▶ Goal of the exercise
Which lines of the data below contain "auto"? Please show them all.

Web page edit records
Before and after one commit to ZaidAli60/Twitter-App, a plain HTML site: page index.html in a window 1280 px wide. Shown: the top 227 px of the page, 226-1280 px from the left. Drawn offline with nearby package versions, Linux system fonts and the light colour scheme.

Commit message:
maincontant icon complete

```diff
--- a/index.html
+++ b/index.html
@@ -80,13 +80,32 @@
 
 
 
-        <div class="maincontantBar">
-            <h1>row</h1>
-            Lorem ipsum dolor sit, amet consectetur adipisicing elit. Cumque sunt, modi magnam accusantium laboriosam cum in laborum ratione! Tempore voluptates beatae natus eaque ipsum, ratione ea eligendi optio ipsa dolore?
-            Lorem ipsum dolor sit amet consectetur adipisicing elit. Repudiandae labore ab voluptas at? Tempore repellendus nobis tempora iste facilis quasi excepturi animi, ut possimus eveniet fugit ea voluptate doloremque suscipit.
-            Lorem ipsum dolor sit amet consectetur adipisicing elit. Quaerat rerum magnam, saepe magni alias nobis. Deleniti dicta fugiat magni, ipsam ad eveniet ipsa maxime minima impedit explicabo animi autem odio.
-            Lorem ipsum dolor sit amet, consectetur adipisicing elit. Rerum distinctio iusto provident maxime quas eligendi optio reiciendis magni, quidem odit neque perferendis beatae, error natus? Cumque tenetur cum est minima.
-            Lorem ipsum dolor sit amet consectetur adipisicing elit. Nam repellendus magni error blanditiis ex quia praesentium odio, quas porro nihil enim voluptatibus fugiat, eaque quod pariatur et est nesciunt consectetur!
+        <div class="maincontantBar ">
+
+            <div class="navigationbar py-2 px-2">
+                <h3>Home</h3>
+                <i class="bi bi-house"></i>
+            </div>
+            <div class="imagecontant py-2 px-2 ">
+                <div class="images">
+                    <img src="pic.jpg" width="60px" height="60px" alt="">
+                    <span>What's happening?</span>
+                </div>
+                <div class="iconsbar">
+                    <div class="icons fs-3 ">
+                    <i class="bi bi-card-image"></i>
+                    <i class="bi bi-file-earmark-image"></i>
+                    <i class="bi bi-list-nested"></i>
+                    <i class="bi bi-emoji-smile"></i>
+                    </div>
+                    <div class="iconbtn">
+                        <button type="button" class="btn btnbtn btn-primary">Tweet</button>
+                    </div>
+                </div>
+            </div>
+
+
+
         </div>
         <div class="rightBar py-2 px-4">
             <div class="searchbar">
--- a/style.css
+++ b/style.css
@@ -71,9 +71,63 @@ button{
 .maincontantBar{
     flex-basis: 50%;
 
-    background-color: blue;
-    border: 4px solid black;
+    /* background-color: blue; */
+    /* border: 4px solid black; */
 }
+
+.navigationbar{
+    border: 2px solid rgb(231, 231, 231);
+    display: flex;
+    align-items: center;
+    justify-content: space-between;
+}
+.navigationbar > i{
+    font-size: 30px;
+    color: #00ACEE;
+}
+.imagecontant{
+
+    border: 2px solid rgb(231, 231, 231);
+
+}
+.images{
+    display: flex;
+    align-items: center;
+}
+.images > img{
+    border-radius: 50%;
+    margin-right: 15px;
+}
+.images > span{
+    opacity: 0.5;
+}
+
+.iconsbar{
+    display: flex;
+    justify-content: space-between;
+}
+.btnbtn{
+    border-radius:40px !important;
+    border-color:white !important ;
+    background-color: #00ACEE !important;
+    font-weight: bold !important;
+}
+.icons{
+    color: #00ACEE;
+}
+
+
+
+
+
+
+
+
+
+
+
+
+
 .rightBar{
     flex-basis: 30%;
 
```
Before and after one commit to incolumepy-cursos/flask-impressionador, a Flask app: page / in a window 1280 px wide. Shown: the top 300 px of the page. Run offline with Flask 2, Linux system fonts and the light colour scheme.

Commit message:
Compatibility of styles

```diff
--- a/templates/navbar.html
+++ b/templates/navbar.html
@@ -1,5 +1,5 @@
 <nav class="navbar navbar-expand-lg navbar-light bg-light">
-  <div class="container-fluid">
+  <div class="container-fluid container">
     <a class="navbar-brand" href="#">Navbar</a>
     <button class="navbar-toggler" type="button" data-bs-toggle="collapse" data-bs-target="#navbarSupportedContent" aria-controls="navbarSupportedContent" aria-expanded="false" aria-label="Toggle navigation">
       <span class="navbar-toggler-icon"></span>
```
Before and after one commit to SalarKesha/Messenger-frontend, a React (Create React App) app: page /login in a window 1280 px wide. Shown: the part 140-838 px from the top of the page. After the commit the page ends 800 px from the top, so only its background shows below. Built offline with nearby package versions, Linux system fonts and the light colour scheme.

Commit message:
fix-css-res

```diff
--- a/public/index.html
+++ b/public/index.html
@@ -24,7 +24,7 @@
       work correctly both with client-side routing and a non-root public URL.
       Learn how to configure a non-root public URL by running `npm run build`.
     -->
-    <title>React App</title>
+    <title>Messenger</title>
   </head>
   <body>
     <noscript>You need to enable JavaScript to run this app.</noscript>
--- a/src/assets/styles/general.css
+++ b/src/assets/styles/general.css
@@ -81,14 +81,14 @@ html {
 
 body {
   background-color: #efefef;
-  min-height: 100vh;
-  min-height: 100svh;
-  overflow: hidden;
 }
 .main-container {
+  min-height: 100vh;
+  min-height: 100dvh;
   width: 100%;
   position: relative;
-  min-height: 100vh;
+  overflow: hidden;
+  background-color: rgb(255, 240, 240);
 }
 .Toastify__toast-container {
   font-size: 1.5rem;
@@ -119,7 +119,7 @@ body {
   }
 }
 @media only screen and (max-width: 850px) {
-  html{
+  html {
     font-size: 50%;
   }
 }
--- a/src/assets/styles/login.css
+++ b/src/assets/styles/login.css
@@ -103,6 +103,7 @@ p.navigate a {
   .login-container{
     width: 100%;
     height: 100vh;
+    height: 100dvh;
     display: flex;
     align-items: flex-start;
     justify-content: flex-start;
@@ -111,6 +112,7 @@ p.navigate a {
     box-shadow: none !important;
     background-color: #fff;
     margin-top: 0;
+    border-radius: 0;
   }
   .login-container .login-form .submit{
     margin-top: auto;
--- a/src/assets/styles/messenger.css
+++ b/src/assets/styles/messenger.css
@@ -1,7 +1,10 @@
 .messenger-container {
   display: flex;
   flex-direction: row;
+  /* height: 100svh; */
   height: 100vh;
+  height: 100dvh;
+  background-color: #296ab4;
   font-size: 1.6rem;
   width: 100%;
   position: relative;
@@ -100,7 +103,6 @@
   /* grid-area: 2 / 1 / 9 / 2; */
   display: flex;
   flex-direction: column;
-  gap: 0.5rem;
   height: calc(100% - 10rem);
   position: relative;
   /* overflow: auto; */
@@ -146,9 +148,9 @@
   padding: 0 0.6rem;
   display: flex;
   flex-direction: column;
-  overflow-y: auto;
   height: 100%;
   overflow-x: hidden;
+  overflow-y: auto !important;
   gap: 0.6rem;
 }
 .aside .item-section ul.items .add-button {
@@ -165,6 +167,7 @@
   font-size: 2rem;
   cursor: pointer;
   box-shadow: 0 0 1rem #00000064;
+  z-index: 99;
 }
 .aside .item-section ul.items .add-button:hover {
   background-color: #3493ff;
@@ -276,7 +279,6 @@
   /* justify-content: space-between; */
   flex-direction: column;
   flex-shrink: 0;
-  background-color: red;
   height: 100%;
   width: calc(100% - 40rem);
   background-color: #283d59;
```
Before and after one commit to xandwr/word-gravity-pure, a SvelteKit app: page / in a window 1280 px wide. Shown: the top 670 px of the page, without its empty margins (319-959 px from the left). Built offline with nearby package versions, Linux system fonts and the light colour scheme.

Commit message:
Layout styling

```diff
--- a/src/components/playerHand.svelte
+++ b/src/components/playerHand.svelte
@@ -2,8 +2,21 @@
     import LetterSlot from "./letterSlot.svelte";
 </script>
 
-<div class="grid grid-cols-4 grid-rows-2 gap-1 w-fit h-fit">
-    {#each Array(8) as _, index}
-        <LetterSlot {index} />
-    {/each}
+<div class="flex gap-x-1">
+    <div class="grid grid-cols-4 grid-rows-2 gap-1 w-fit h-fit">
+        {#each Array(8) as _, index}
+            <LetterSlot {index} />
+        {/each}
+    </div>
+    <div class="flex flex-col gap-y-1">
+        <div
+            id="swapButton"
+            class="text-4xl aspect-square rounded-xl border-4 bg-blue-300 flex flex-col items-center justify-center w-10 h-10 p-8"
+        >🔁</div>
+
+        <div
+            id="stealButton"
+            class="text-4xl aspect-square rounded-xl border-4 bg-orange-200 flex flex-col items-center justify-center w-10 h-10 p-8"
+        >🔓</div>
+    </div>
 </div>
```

▶ Exercise output
     margin-top: auto;
   /* overflow: auto; */
-  overflow-y: auto;
+  overflow-y: auto !important;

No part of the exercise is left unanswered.